Globalization has redefined our lives. An example of this can be drawn from Manfred Steger’s Short Introduction to the subject, by looking into this year’s Women’s Soccer World Cup in France. It was a wonderful event which both showcased the increased relevance of women’s sports and unity amongst nations. But it was also a contest which was sponsored by, amongst others, the U.S- based Coca Cola Company, the Chinese Wanda Group, and Qatar Airways. The events were broadcast around the world, and French-Madagascan performer Jain sang at the opening ceremony.
In the past two sentences five countries were mentioned, yet no reaction was sparked. The world is so interconnected that buying a shirt that is designed in Stockholm, Made in Italy, and sold in Japan has become the new normal. This is also reflected in the way we travel and live, as vacations have become exotic, expedition-style getaways, and Millennials increasingly seek the digital Nomadic lifestyle. Brands caught up to this trend, and have made their products accessible to a worldwide audience by establishing stores abroad and strategically looking into local market demands. Yet, as brands become global brands, their reward programs have not necessarily made the same shift — in fact most countries still have their very own rewards systems. So, inspired by the end of the summer vacations, this week we decided to travel the world with loyalty programs, and see how they differ in various regions.
We start off with the U.S., where the most common typology of loyalty program is the point system. For every purchase, a consumer can accumulate points and claim a reward. These points typically convert cashback, discounts, freebies or special customer treatment. These kinds of rewards encourage frequent, short-term purchases. Another common reward system, which usually is used for higher-price-point businesses such as airlines and hotels, are tiered programs. These are based on an incremental increase of rewards with every purchase, with the downside that they often apply only to high-spending individuals and corporates.

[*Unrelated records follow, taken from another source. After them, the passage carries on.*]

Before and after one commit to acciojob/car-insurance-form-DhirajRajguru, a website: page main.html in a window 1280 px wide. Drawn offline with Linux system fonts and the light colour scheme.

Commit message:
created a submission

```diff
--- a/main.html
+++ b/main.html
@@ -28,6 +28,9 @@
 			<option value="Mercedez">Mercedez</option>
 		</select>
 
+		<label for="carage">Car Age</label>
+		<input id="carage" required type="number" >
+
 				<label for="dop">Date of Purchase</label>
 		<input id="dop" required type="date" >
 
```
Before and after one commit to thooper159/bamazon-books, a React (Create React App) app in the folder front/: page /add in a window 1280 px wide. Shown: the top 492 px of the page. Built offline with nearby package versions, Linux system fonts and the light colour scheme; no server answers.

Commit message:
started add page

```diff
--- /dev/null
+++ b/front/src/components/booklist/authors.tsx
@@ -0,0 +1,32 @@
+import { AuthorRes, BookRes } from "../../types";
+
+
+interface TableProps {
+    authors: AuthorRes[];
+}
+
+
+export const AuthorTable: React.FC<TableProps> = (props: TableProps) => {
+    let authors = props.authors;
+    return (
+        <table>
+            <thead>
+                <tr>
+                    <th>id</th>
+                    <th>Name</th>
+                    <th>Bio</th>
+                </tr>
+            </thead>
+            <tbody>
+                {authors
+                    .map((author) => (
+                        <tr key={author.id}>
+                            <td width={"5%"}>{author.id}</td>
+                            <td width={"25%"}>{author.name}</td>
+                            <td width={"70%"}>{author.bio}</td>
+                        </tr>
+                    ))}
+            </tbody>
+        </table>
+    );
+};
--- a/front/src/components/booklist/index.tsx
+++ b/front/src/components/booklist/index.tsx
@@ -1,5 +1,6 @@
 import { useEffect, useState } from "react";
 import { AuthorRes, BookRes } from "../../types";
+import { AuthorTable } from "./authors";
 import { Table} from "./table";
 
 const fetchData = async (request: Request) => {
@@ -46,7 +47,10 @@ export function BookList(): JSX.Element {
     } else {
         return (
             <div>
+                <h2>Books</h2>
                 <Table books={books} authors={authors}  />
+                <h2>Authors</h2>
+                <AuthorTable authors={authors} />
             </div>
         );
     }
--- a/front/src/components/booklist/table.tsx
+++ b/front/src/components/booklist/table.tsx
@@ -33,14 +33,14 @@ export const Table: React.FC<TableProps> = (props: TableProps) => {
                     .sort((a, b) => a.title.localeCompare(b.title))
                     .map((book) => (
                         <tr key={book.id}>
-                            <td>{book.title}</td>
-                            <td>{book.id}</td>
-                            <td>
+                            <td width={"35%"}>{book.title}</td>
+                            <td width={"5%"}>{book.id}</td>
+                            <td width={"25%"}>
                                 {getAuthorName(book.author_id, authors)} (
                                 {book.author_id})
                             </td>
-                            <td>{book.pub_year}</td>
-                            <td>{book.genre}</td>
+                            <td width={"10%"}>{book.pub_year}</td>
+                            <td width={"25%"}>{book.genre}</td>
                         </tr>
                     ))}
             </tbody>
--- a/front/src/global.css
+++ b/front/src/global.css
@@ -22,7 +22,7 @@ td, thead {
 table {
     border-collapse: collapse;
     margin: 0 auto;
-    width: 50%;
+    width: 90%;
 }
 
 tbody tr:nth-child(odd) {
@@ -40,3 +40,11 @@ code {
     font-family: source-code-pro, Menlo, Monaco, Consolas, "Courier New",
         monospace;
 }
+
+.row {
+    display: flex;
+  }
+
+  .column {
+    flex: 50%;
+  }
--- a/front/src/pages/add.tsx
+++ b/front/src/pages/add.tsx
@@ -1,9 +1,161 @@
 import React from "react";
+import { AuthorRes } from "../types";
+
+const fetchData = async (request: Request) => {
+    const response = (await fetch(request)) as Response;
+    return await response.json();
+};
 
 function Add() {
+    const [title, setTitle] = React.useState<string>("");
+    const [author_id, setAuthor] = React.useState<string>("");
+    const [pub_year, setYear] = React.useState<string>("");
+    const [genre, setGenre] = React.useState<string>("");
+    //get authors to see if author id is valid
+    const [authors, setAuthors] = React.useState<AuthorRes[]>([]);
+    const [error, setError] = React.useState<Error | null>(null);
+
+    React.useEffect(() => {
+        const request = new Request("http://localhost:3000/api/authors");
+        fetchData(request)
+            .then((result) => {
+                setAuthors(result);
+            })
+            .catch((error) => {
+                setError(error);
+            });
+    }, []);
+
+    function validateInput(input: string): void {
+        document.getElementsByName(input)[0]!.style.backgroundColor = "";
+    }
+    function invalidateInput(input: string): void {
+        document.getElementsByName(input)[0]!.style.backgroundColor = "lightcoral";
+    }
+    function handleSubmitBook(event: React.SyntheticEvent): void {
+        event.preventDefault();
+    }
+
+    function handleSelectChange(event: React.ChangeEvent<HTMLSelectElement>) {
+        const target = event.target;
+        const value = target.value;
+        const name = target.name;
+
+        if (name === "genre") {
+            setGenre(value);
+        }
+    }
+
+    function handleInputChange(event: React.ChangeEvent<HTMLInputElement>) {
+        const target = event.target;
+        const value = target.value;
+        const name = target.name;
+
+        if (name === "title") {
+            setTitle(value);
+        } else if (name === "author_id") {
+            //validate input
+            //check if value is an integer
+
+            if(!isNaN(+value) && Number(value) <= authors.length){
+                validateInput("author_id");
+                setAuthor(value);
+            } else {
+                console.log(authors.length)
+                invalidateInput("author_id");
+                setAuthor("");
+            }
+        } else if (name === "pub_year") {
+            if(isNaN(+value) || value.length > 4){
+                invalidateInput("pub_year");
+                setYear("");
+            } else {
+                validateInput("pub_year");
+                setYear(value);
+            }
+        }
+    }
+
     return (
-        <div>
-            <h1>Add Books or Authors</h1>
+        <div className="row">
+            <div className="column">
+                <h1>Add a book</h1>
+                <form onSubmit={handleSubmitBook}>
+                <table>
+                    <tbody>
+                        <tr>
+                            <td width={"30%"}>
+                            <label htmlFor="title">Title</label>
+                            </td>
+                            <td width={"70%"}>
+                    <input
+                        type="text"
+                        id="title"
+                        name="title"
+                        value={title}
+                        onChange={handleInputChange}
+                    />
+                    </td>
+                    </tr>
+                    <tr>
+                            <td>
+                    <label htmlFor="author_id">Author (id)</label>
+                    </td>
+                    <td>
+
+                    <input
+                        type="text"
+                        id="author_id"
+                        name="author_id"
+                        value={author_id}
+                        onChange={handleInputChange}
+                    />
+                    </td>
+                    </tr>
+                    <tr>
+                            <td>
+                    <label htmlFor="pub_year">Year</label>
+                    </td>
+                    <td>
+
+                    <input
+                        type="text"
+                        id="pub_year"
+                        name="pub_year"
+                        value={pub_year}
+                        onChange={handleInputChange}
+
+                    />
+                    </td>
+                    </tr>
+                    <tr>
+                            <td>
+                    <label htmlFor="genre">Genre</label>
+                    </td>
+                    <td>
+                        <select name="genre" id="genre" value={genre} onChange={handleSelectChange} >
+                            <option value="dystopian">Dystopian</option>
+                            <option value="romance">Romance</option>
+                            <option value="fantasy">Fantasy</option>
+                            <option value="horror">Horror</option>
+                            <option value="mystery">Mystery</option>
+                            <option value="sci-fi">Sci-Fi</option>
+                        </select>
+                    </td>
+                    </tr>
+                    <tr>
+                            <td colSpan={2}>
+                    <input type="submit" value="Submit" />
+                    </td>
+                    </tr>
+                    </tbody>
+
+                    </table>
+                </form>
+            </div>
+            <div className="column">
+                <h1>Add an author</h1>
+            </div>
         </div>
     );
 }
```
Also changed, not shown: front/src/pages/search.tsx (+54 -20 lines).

In Canada the story is a little different, as the oldest loyalty program in the country is by Canadian Tire Money, where consumers would get cash-like coupons to use at participating stores. Now it has shifted to a card-based program, but nevertheless the Canadian Tire Money is still around and often cherished more than what it’s worth. Although Air Miles is the largest reward program in Canada, one of the preferred types of rewards can be found through gas station loyalty programs, where earned rewards grant discounts on fuel.
Moving south, Latin American countries, according to a Nielsen report, have the lowest self-reported loyalty program participation rates. One of the main reasons for this is the strength of traditional trade in the region, which accounts for over half of retail sales, and loyalty programs being generally for larger-format stores. The consumers’ favorite rewards are cashback or rebates (48%), but — surprisingly — 4 out of 10 say free products are among the top benefit, the highest percentage rate globally.
In Europe loyalty programs are predominantly old-school — most are quite complicated, and still use physical reward cards over apps. Product discounts are the preferred reward for loyalty points, with over 62% of consumers choosing this promotion dependency over cashback, freebies, or exclusive consumer treatment.
In Africa and the Middle East, reward program participation is tied to development and trade. In South Africa monetary rewards are highly valued, with 69% of loyal customers choosing it as their preferred reward. In countries such as Morocco and Egypt, non-monetary rewards are favored, and benefits such as being recognized as a valued customer are popular.
In India the largest coalition loyalty program is PAYBACK. With over 100 million members and a point-to-rewards system paying out mostly in discounts across the many brands PAYBACK partners with.
In Asia-Pacific loyalty programs are so popular that 7 out of 10 consumers with online access are part of a rewards plan. Digital loyalty programs are the preferred choice in this region, with product discounts, cashback, and free shipping being the top three chosen rewards in return for loyalty points. Interestingly enough, in a recent Collinson Group’s report, it was revealed that affluent middle class in China values providing for their families and saving for the future, yet this is not fully reflected in the rewards they are offered.
Although many of these programs have shifted from card to online app-systems, rewards still differ from country to country. On a similar note, consumers value rewards differently across the board, yet they are given the same choices of rewards. The difference in currencies, cultures, and needs justifies this, yet with international brands covering more countries, the question of whether reward programs could be just as universal as the brands they represent remains. Because of this, we see the importance in creating a platform that can be used worldwide, and where rewards go beyond the traditional options. At BITS we believe in fractional shares as the evolution of reward programs, and a natural progression of prizes that reflects the current global, tech-savvy, and value-driven consumer.